A form of grammar in which the structure of sentences is analysed in terms of semantic case relationships
The grammar of the most superficial or easily observable level of language, as opposed to that of an underlying level.
A computer program which checks the grammar of a piece of text
(In the UK) a state secondary school to which pupils are admitted on the basis of ability. Since 1965 most have been absorbed into the comprehensive school system
Linguistics the study of the grammatical development of a language over time; a treatise or book on this.
A linguistic theory which maintains that a grammar is built up from individual syntactic units, each of which has a corresponding semantic unit.
A system of grammatical rules set up as a standard to which language in use must conform.
A theory of grammar in which clauses are analysed as networks of relationships rather than in terms of phrase structure.
The method of studying or teaching language by analysing its grammatical structure (according to structural linguistic principles); a grammar based on this.
A set of universal principles posited as underlying the grammars of all natural languages; specifically (in later use) such principles regarded as reflecting innate structures of the human mind and serving as the foundation for language acquisition (also with capital initials).
A theory of grammar that seeks to characterize, in a psychologically realistic way, those structures and abilities that constitute a speaker’s grasp of linguistic convention, and to relate them to other cognitive processes
A theory of grammar concerned with the social and pragmatic functions of language, relating these to both formal syntactic properties and prosodic properties
A type of grammar which describes a language in terms of a set of logical rules formulated so as to be capable of generating the infinite number of possible sentences of that language and providing them with the correct structural description
A method of analysis based on the conception of language as a network of systems determining the options from which speakers choose in accordance with their communicative goals
A description of the rules or strategies which people use when they produce and understand sentences.
A grammar whose pre-built rules find matches in the given sentences of a corpus.

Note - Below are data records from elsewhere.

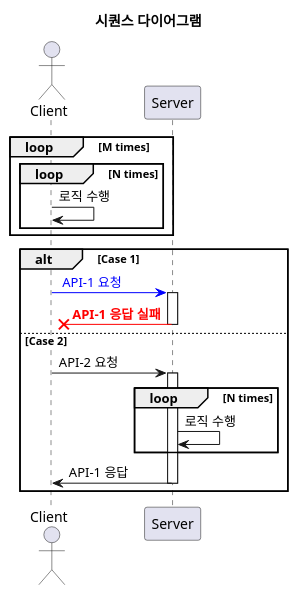
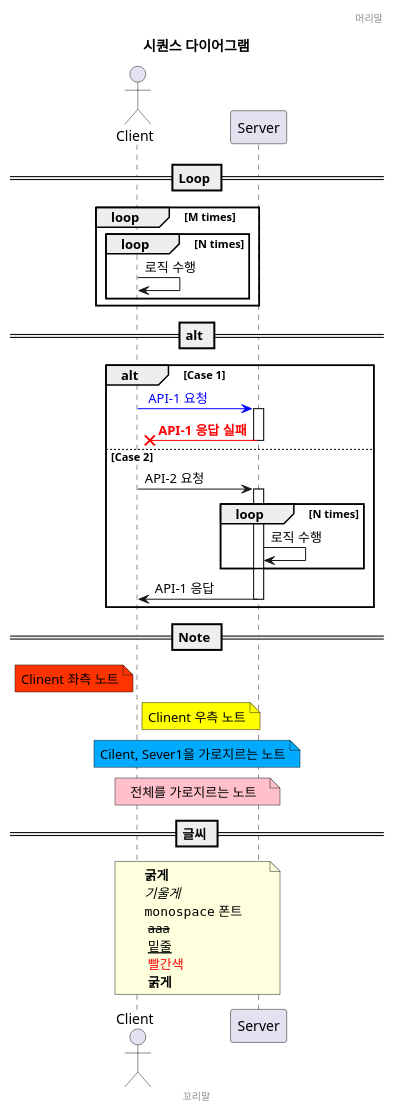
The diagram in test.puml (webandrea72/commsi), drawn with PlantUML before and after one commit.

Commit message:
2번째 커밋

```diff
--- a/test.puml
+++ b/test.puml
@@ -1,24 +1,49 @@
 @startuml
+header 머리말
+footer 꼬리말
 title 시퀀스 다이어그램
 actor Client as C
 participant Server as S
+== Loop ==
 loop M times
     loop N times
         C -> C: 로직 수행
     end
 end
+== alt ==
 alt Case 1
         C -[#0000FF]> S: <font color="#0000FF"> API-1 요청 
         activate S
         S -[#FF0000]X C: <b><font color="#FF0000"> API-1 응답 실패
         deactivate S
 else Case 2
     C -> S: API-2 요청
     activate S
     loop N times
         S -> S: 로직 수행
     end
     S -> C: API-1 응답
     deactivate S
 end
+== Note ==
+note left C #FF3300
+    Clinent 좌측 노트
+end note
+note right C #yellow
+    Clinent 우측 노트
+end note
+note over C, S #00AAFF
+    Cilent, Sever1을 가로지르는 노트
+end note
+note across #pink: 전체를 가로지르는 노트
+== 글씨 ==
+note over C, S
+  **굵게**
+  //기울게//
+  ""monospace"" 폰트
+   --aaa--
+   __밑줄__
+   <color #red>빨간색</color>
+   <b>굵게</b>
+end note
 @enduml
```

A deliberately oversimplified form of generative grammar, which generates sentences by working through word by word in a strictly linear fashion. It was used by Chomsky to illustrate the need for more complex features, such as transformations, to account adequately for real language
A type of grammar which describes a language in terms of transformations applied to an underlying logical deep structure in order to generate the surface structure of sentences which can actually occur
Linguistics. The structure of a sentence analysed into its constituent phrases. Usually attributive, especially in phrase structure grammar.